» **PROBLEM DETAILS**
Identify each line below containing the string "calendar" and copy it.

» **INPUT DATA**
Segment Open

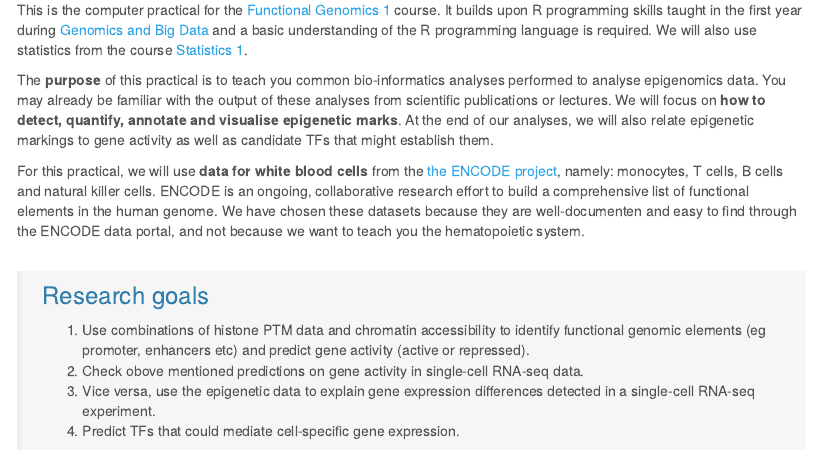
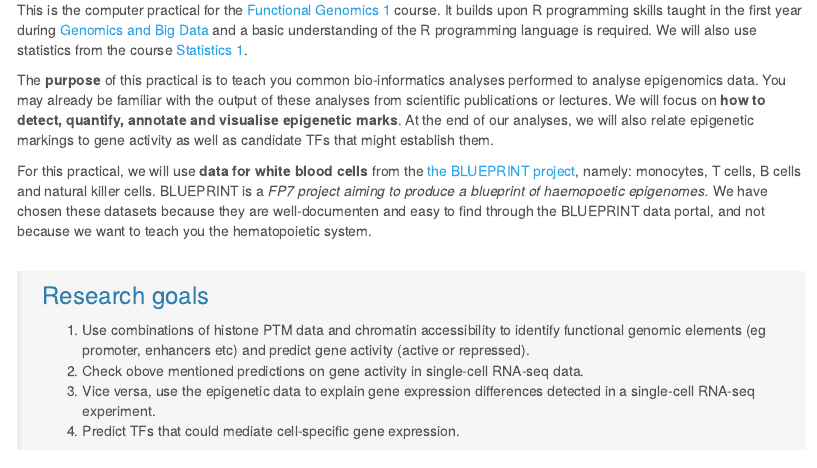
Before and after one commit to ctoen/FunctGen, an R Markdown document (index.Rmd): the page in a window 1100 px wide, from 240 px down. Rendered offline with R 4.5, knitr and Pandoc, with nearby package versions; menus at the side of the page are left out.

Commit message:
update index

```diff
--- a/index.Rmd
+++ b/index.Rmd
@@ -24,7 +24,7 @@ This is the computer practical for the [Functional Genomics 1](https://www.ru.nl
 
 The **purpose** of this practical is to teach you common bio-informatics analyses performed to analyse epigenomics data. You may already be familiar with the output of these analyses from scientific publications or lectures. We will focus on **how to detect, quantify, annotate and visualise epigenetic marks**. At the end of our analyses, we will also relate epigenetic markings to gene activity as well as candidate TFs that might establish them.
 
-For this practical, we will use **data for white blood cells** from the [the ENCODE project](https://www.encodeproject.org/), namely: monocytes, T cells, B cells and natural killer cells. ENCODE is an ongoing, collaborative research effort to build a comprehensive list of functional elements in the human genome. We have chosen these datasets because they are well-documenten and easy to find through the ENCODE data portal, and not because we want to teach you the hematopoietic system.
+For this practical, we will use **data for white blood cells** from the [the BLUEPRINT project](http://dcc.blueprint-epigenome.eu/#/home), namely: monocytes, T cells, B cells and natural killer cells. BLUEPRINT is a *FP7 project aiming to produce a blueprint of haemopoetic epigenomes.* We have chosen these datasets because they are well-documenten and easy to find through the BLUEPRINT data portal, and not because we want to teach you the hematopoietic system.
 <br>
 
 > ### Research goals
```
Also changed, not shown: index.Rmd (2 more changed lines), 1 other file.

Segment Closed
Segment Open

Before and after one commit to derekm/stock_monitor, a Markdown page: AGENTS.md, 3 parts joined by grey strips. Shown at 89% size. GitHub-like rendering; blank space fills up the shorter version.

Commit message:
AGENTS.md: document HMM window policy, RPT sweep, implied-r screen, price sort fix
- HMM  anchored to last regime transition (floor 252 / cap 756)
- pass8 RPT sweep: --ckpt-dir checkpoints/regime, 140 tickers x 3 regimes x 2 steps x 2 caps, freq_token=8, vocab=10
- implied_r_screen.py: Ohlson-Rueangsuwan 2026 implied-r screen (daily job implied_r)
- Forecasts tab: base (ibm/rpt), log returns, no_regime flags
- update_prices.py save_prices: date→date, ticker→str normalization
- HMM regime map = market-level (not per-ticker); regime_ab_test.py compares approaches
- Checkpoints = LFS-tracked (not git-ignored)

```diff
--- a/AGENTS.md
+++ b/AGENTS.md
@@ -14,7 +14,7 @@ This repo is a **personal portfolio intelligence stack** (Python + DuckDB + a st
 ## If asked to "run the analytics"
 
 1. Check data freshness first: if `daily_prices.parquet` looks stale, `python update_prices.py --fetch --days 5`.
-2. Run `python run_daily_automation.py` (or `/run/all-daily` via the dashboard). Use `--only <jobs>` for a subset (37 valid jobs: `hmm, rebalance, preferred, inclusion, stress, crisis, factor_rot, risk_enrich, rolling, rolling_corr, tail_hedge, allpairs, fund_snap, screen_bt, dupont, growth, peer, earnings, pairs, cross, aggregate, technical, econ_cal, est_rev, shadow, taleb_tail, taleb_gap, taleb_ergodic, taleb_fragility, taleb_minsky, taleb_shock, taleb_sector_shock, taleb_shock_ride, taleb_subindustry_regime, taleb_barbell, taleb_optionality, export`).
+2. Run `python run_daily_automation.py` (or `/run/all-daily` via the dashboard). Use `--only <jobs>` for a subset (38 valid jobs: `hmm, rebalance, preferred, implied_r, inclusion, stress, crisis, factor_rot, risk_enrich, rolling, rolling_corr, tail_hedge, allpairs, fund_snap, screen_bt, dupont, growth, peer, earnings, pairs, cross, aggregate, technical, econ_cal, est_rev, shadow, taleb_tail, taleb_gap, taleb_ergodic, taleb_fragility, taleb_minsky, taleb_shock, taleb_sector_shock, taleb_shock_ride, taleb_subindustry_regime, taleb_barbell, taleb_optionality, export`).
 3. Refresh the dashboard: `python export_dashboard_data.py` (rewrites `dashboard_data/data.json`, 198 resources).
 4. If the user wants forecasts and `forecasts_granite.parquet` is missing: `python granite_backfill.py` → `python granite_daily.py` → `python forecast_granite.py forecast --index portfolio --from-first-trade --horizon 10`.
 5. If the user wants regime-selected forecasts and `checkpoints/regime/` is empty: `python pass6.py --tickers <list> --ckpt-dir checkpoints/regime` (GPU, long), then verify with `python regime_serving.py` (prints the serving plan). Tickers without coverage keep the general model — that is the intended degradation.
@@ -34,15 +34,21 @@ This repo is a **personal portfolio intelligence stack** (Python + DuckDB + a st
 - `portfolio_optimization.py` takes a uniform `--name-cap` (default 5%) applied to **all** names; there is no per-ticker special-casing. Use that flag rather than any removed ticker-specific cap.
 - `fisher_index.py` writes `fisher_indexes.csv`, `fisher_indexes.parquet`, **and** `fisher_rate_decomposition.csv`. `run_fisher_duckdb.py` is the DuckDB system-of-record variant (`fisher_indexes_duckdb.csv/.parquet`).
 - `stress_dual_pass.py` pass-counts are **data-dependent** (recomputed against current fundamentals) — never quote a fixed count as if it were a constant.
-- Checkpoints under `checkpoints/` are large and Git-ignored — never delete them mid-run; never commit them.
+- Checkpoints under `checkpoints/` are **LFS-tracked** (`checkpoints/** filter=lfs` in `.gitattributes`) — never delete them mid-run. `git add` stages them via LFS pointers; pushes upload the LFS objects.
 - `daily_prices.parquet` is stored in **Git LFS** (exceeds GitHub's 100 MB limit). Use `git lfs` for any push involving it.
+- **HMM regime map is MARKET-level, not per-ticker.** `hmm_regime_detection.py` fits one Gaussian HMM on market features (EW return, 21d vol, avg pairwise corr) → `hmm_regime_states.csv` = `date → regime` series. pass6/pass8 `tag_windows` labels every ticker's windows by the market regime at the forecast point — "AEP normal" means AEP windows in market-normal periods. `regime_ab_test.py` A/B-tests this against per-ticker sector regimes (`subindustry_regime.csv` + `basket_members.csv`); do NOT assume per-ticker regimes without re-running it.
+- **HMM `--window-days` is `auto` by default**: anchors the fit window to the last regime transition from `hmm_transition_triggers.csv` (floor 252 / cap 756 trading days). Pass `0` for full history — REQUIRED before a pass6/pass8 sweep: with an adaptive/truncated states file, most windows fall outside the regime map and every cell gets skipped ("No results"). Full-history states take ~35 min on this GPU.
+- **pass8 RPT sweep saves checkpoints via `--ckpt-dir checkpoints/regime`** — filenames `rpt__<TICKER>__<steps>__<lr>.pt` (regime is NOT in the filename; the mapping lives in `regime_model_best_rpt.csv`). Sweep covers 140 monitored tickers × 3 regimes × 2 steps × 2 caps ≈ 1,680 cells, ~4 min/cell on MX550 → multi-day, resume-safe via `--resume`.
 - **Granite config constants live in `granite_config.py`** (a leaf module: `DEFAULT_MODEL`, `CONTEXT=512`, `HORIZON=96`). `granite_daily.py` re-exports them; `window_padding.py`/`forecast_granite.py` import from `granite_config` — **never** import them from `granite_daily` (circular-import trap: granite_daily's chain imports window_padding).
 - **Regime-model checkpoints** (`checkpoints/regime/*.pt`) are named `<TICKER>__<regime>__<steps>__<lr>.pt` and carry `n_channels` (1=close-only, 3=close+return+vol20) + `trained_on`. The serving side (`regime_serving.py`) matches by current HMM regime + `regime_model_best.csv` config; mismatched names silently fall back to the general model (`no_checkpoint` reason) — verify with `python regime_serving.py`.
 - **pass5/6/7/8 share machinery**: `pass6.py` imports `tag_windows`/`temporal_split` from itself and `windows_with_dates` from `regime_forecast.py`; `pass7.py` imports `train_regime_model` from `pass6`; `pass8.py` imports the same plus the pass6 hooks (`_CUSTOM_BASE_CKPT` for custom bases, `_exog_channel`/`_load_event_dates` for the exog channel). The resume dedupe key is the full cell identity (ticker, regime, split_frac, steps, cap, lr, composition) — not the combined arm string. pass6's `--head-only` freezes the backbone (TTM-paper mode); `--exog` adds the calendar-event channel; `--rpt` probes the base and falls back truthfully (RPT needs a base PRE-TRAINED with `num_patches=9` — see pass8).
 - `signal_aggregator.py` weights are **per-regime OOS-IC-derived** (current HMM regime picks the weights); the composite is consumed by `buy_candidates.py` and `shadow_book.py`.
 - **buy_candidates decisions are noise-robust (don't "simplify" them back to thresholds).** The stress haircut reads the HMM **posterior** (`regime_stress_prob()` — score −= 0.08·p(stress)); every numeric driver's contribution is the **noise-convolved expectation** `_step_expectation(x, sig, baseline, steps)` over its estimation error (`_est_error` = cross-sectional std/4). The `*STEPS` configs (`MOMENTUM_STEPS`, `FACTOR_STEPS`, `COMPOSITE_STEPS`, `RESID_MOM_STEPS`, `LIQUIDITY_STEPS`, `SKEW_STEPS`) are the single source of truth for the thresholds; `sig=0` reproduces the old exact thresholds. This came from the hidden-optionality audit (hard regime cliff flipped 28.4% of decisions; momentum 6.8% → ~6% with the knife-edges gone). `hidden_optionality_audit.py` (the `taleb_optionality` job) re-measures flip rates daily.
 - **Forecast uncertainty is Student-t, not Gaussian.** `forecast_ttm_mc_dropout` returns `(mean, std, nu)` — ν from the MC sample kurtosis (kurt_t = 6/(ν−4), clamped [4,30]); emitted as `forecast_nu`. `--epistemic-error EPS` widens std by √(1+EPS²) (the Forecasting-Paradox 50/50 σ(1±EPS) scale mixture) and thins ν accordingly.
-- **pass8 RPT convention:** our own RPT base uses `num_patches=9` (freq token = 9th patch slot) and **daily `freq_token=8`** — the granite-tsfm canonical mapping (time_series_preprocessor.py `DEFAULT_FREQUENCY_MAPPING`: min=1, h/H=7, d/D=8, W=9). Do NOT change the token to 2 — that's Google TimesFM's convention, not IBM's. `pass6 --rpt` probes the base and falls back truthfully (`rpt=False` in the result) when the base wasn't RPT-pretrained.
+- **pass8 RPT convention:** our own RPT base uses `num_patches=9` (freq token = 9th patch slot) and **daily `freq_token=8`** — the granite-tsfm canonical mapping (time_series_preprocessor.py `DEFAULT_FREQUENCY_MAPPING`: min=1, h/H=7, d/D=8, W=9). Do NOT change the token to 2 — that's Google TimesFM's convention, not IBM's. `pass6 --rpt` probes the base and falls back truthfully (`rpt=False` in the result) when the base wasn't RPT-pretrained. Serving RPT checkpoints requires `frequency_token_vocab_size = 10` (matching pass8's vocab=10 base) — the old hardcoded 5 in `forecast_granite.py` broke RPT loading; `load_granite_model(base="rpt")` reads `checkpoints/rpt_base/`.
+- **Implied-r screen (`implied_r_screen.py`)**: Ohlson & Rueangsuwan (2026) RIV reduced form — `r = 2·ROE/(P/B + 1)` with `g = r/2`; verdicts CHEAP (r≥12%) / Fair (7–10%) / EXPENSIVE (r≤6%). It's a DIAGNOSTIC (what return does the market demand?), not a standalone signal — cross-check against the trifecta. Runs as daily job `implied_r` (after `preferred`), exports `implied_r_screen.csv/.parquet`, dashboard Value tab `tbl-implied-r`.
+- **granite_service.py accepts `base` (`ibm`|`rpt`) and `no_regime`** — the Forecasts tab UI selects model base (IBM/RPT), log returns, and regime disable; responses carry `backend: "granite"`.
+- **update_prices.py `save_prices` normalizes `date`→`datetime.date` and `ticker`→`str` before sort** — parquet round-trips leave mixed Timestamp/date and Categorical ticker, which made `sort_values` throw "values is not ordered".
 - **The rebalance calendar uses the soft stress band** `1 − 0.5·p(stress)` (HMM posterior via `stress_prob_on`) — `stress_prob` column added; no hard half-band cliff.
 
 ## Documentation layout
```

Segment Closed

» **OUTPUT OF THE TASK**
 - **pass5/6/7/8 share machinery**: `pass6.py` imports `tag_windows`/`temporal_split` from itself and `windows_with_dates` from `regime_forecast.py`; `pass7.py` imports `train_regime_model` from `pass6`; `pass8.py` imports the same plus the pass6 hooks (`_CUSTOM_BASE_CKPT` for custom bases, `_exog_channel`/`_load_event_dates` for the exog channel). The resume dedupe key is the full cell identity (ticker, regime, split_frac, steps, cap, lr, composition) — not the combined arm string. pass6's `--head-only` freezes the backbone (TTM-paper mode); `--exog` adds the calendar-event channel; `--rpt` probes the base and falls back truthfully (RPT needs a base PRE-TRAINED with `num_patches=9` — see pass8).
 - **The rebalance calendar uses the soft stress band** `1 − 0.5·p(stress)` (HMM posterior via `stress_prob_on`) — `stress_prob` column added; no hard half-band cliff.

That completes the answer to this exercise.